- _Problem requirements_
The answer should be every line below, repeated exactly, with the images left out.

- _Data supplied_

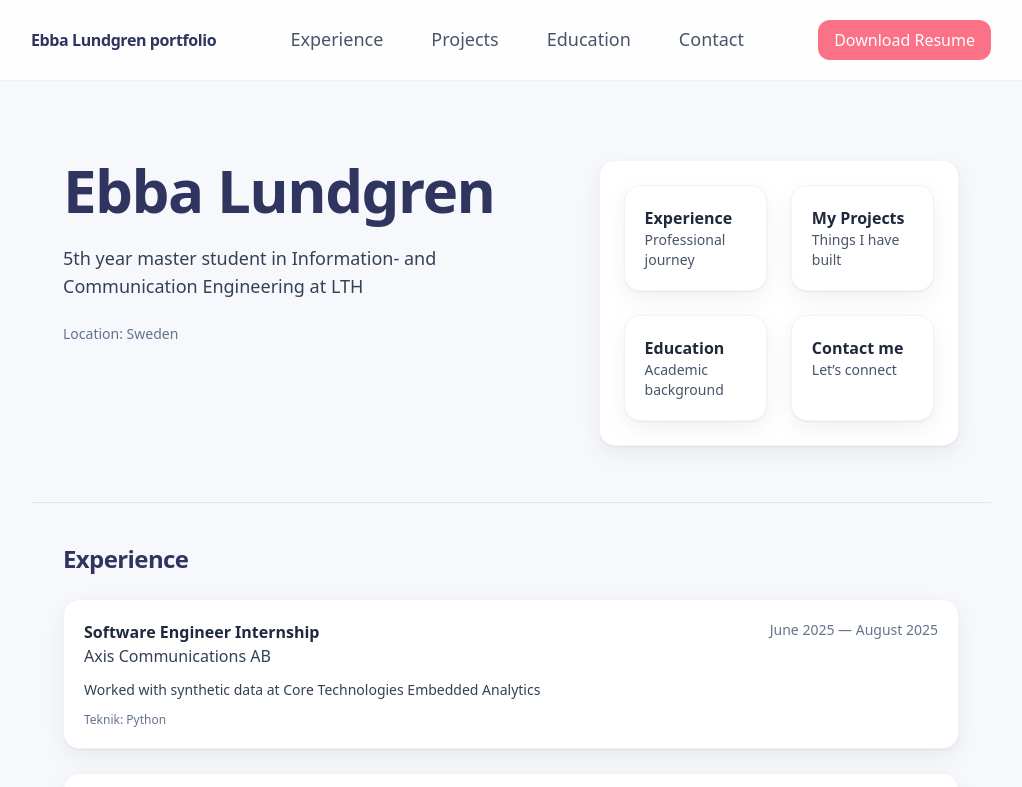
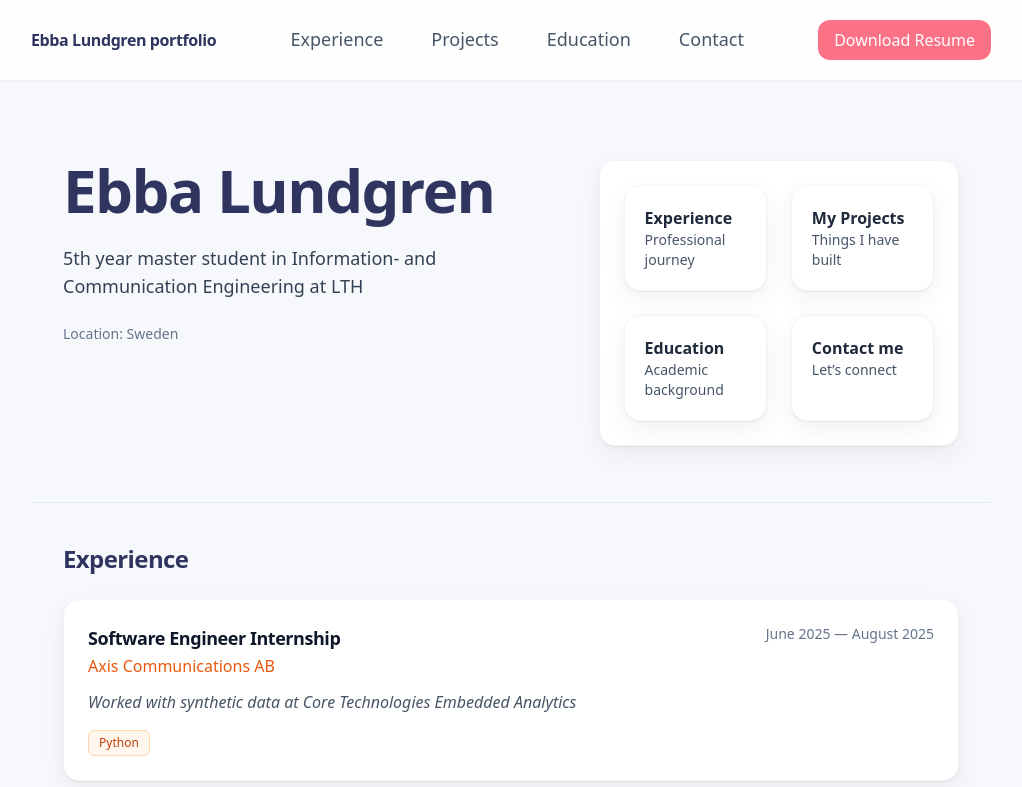
Before and after one commit to EbbacnLundgren/portfolio, a Next.js app: page / in a window 1280 px wide. Shown: the top 787 px of the page, without its empty margins (129-1151 px from the left). Built offline with nearby package versions, Linux system fonts and the light colour scheme.

Commit message:
Making the experience section more clear

```diff
--- a/components/ExperienceItem.tsx
+++ b/components/ExperienceItem.tsx
@@ -2,22 +2,44 @@ import type { Experience } from "@/content/data";
 
 export function ExperienceItem({ item }: { item: Experience }) {
   return (
-    <article className="card p-5 transition transform hover:scale-[1.02] hover:shadow-lg">
-      <div className="flex items-start justify-between gap-4">
+    <article className="card p-6">
+      <header className="flex items-start justify-between gap-6">
         <div>
-          <h3 className="font-semibold">{item.title}</h3>
-          <p className="text-slate-700">{item.company}</p>
+          <h3 className="text-lg font-semibold tracking-tight text-slate-900">
+            {item.title}
+          </h3>
+          <p className="mt-0.5 text-base font-medium text-orange-600">
+            {item.company}
+          </p>
         </div>
-        <span className="text-sm text-slate-500 shrink-0">{item.period}</span>
-      </div>
-      <p className="text-sm text-slate-700 mt-3">{item.summary}</p>
+        <span className="text-sm text-slate-500 shrink-0">
+          {item.period}
+        </span>
+      </header>
+
+      {item.summary && (
+        <p className="mt-3 italic text-slate-700/90">
+          {item.summary}
+        </p>
+      )}
+
       {item.achievements?.length ? (
         <ul className="mt-3 list-disc pl-5 text-sm text-slate-700 space-y-1">
           {item.achievements.map((a) => <li key={a}>{a}</li>)}
         </ul>
       ) : null}
+
       {item.tech?.length ? (
-        <p className="text-xs text-slate-500 mt-3">Teknik: {item.tech.join(", ")}</p>
+        <div className="mt-4 flex flex-wrap gap-2">
+          {item.tech.map((t) => (
+            <span
+              key={t}
+              className="inline-flex items-center rounded-md border border-orange-200 bg-orange-50 px-2.5 py-1 text-xs font-medium text-orange-700"
+            >
+              {t}
+            </span>
+          ))}
+        </div>
       ) : null}
     </article>
   );
--- a/content/data.ts
+++ b/content/data.ts
@@ -85,6 +85,11 @@ export const data = {
       degree: "MSc Software Systems Engineering",
       period: "2021 — 2026",
       details: "Concurrent programming, Machine Learning, Cyber Security, Database Technology, Internet Inside, Software Testing, Wireless Networks, Secured Systems, OOP & Design"
+    },
+    {
+      school: "Enskilda Gymnasiet at Tegnérlunden in Stockholm",
+      degree: "Natural Science Program",
+      period: "2017 — 2020",
     }
   ]
 };
```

- _Your solution_
Before and after one commit to EbbacnLundgren/portfolio, a Next.js app: page / in a window 1280 px wide. Shown: the top 787 px of the page, without its empty margins (129-1151 px from the left). Built offline with nearby package versions, Linux system fonts and the light colour scheme.

Commit message:
Making the experience section more clear

```diff
--- a/components/ExperienceItem.tsx
+++ b/components/ExperienceItem.tsx
@@ -2,22 +2,44 @@ import type { Experience } from "@/content/data";
 
 export function ExperienceItem({ item }: { item: Experience }) {
   return (
-    <article className="card p-5 transition transform hover:scale-[1.02] hover:shadow-lg">
-      <div className="flex items-start justify-between gap-4">
+    <article className="card p-6">
+      <header className="flex items-start justify-between gap-6">
         <div>
-          <h3 className="font-semibold">{item.title}</h3>
-          <p className="text-slate-700">{item.company}</p>
+          <h3 className="text-lg font-semibold tracking-tight text-slate-900">
+            {item.title}
+          </h3>
+          <p className="mt-0.5 text-base font-medium text-orange-600">
+            {item.company}
+          </p>
         </div>
-        <span className="text-sm text-slate-500 shrink-0">{item.period}</span>
-      </div>
-      <p className="text-sm text-slate-700 mt-3">{item.summary}</p>
+        <span className="text-sm text-slate-500 shrink-0">
+          {item.period}
+        </span>
+      </header>
+
+      {item.summary && (
+        <p className="mt-3 italic text-slate-700/90">
+          {item.summary}
+        </p>
+      )}
+
       {item.achievements?.length ? (
         <ul className="mt-3 list-disc pl-5 text-sm text-slate-700 space-y-1">
           {item.achievements.map((a) => <li key={a}>{a}</li>)}
         </ul>
       ) : null}
+
       {item.tech?.length ? (
-        <p className="text-xs text-slate-500 mt-3">Teknik: {item.tech.join(", ")}</p>
+        <div className="mt-4 flex flex-wrap gap-2">
+          {item.tech.map((t) => (
+            <span
+              key={t}
+              className="inline-flex items-center rounded-md border border-orange-200 bg-orange-50 px-2.5 py-1 text-xs font-medium text-orange-700"
+            >
+              {t}
+            </span>
+          ))}
+        </div>
       ) : null}
     </article>
   );
--- a/content/data.ts
+++ b/content/data.ts
@@ -85,6 +85,11 @@ export const data = {
       degree: "MSc Software Systems Engineering",
       period: "2021 — 2026",
       details: "Concurrent programming, Machine Learning, Cyber Security, Database Technology, Internet Inside, Software Testing, Wireless Networks, Secured Systems, OOP & Design"
+    },
+    {
+      school: "Enskilda Gymnasiet at Tegnérlunden in Stockholm",
+      degree: "Natural Science Program",
+      period: "2017 — 2020",
     }
   ]
 };
```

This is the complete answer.